◆ Task goal:
Pull out every line from the listing that has the word "detta".
** Records for the task follows **
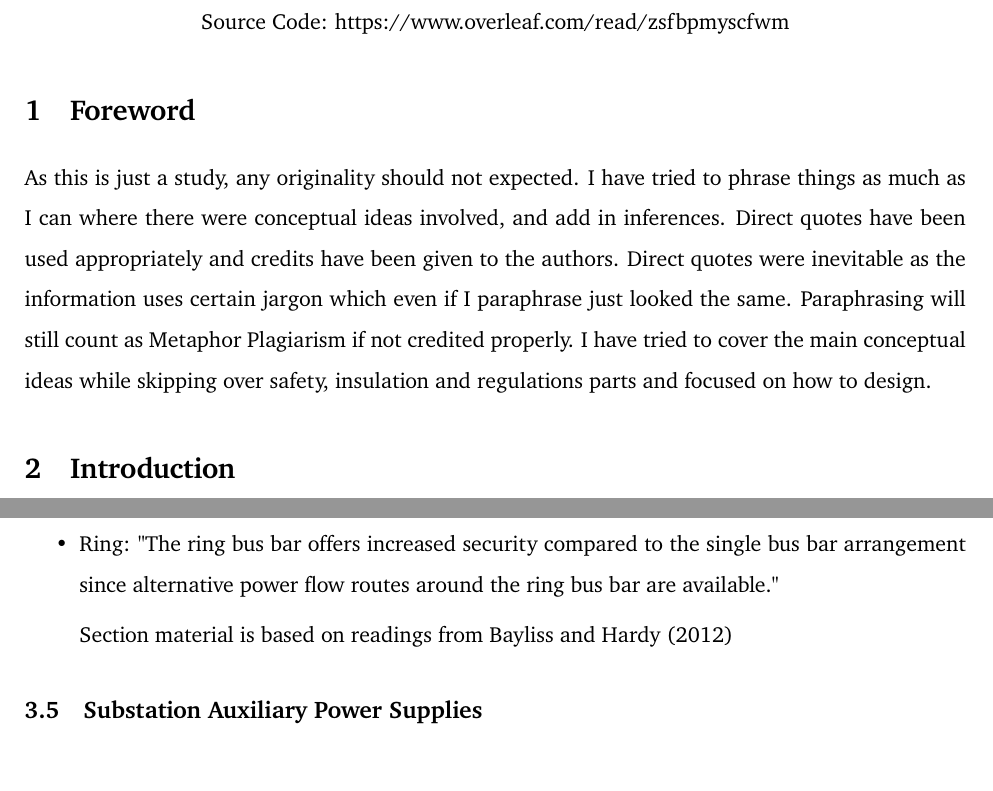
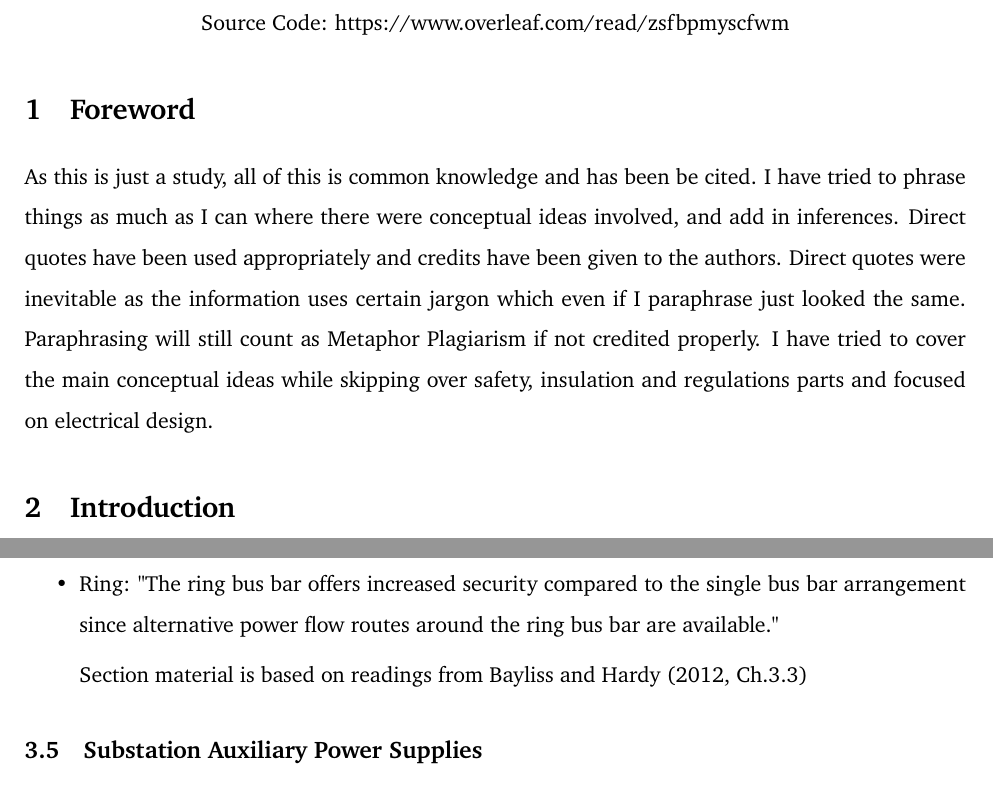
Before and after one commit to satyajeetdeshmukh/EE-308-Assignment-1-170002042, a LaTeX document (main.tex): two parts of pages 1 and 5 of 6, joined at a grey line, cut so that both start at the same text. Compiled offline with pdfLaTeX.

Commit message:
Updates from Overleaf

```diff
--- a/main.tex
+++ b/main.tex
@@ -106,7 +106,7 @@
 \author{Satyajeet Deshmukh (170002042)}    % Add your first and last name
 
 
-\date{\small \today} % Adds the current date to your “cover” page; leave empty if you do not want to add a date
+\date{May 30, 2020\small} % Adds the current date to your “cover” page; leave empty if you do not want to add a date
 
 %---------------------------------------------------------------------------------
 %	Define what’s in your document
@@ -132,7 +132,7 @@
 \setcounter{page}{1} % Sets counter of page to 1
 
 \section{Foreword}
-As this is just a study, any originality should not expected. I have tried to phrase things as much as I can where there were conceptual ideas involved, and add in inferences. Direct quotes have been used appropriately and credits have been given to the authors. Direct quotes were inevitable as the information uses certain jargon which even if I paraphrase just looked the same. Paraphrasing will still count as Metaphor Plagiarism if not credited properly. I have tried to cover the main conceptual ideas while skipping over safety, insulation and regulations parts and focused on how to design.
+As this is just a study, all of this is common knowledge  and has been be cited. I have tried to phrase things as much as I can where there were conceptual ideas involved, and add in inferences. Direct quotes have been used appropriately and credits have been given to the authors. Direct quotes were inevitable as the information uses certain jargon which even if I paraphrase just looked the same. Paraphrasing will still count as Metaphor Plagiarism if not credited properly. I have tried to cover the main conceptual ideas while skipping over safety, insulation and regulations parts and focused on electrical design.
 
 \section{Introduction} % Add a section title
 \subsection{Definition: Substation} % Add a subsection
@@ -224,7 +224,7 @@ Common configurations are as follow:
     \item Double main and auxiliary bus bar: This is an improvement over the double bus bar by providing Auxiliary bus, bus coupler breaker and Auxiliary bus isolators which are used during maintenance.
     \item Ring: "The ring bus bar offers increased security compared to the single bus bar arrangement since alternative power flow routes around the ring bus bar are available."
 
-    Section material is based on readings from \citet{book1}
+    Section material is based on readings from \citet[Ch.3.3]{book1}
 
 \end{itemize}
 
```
** End of Records for the task **
** Records for the task follows **
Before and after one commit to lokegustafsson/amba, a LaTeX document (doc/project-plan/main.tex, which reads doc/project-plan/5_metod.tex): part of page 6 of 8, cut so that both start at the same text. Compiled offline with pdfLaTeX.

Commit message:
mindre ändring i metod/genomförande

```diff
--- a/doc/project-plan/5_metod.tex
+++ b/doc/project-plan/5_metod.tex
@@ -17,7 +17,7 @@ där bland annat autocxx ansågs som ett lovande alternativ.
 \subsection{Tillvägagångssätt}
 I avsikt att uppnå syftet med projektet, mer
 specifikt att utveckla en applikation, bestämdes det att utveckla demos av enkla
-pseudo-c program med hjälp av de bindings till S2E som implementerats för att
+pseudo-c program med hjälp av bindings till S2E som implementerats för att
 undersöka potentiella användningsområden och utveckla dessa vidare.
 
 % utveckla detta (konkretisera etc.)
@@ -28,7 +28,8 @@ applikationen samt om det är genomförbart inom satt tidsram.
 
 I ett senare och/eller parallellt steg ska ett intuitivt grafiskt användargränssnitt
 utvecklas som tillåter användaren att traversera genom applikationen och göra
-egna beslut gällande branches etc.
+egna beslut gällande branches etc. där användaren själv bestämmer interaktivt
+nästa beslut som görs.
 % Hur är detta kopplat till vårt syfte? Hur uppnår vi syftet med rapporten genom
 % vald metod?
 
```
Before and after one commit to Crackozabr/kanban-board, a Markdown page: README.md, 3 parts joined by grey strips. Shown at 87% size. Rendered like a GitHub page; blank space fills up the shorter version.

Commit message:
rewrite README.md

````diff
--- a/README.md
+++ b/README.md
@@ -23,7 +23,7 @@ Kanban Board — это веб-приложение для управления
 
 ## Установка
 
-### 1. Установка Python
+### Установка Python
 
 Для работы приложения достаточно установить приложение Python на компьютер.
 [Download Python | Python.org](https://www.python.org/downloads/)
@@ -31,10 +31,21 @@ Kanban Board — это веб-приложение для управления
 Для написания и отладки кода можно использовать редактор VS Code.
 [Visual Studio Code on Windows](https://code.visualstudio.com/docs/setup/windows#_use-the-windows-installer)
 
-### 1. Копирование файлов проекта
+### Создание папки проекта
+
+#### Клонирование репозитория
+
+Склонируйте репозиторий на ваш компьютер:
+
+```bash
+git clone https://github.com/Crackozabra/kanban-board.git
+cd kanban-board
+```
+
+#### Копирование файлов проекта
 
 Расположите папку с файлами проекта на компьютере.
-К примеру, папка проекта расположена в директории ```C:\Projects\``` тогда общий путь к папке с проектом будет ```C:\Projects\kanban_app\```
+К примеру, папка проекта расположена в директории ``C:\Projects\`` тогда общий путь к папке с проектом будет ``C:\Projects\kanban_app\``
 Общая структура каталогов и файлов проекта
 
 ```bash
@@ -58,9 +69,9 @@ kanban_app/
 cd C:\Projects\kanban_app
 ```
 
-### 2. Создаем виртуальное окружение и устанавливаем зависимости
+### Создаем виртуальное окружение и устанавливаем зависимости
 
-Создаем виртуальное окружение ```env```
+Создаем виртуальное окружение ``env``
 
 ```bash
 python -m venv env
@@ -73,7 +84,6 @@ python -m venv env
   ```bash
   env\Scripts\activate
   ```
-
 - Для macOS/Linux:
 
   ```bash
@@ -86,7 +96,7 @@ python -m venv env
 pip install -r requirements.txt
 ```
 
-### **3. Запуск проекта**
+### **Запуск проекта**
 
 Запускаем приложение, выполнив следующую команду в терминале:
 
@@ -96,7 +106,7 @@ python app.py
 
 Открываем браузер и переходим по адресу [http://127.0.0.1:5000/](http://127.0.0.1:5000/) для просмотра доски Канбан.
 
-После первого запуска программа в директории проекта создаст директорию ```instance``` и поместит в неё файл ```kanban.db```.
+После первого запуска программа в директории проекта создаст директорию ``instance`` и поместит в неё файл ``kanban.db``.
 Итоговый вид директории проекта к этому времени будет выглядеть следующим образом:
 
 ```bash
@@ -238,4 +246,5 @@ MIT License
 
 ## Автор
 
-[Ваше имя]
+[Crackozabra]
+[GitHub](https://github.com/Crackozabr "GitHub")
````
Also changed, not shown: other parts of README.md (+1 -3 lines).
** End of Records for the task **
** Records for the task follows **
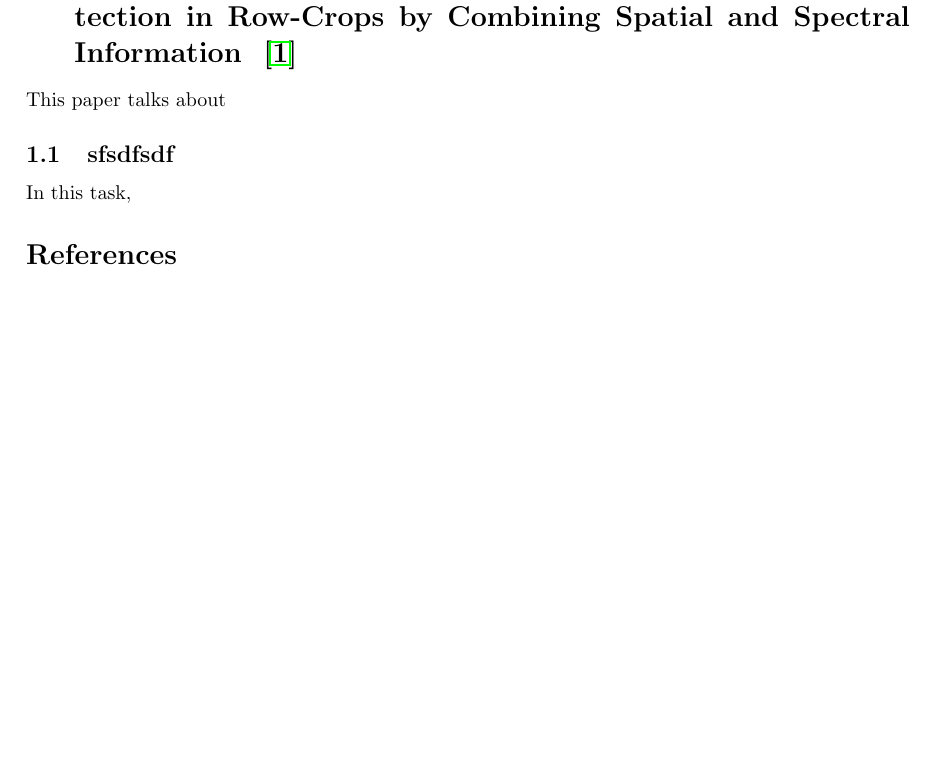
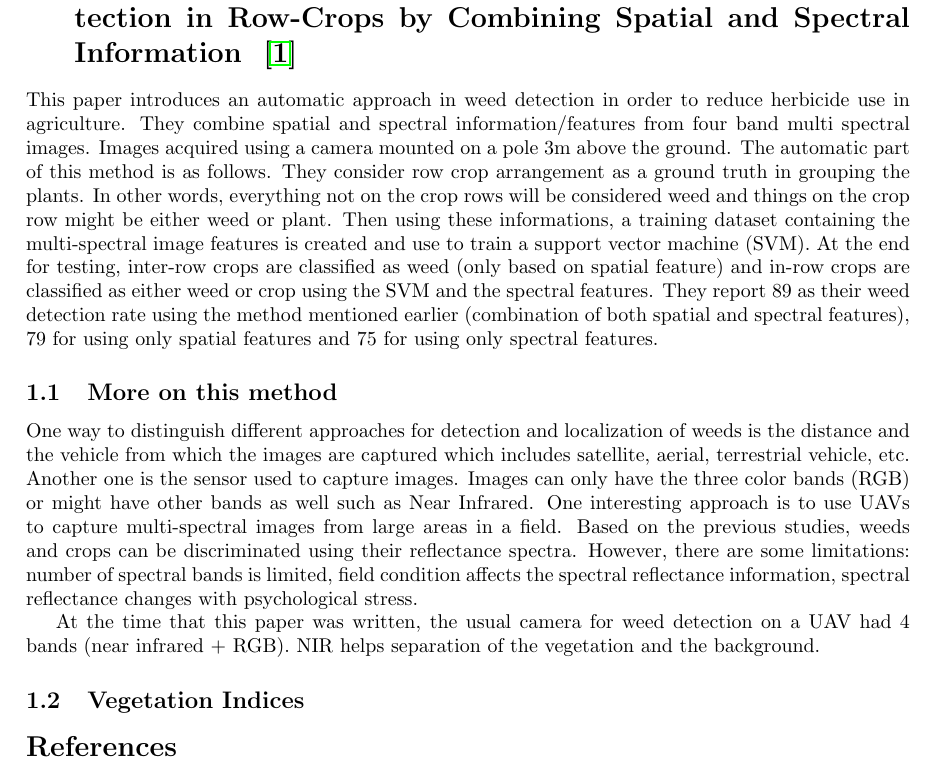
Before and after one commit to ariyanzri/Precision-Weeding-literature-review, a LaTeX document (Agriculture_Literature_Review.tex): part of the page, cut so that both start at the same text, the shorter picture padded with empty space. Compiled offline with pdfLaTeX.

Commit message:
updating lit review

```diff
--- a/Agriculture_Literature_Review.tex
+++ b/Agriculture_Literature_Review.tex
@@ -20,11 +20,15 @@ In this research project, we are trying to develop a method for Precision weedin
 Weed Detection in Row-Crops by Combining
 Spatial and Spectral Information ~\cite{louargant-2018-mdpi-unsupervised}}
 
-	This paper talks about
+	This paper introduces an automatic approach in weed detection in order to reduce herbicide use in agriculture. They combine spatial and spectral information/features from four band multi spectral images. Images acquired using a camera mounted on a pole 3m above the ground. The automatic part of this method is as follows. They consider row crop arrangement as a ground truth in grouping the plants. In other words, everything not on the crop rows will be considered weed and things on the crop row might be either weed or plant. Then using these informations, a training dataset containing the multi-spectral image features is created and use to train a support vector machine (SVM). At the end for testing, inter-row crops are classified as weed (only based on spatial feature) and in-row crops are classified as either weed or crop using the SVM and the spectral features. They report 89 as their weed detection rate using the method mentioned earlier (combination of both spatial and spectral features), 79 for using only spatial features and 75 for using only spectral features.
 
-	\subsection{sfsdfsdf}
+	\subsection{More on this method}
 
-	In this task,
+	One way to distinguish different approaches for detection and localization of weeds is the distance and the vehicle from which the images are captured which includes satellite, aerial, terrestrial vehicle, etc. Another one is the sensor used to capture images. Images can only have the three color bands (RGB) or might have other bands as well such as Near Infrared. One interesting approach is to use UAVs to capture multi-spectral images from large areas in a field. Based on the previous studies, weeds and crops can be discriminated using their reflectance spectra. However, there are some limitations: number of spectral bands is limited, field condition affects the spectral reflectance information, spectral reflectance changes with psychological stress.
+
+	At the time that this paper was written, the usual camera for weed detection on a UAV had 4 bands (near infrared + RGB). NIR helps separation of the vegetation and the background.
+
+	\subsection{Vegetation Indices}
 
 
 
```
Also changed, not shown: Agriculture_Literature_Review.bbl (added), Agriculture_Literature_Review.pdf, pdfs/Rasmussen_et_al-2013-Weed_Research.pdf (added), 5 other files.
** End of Records for the task **
◆ Written answer:
 % utveckla detta (konkretisera etc.)
 % Hur är detta kopplat till vårt syfte? Hur uppnår vi syftet med rapporten genom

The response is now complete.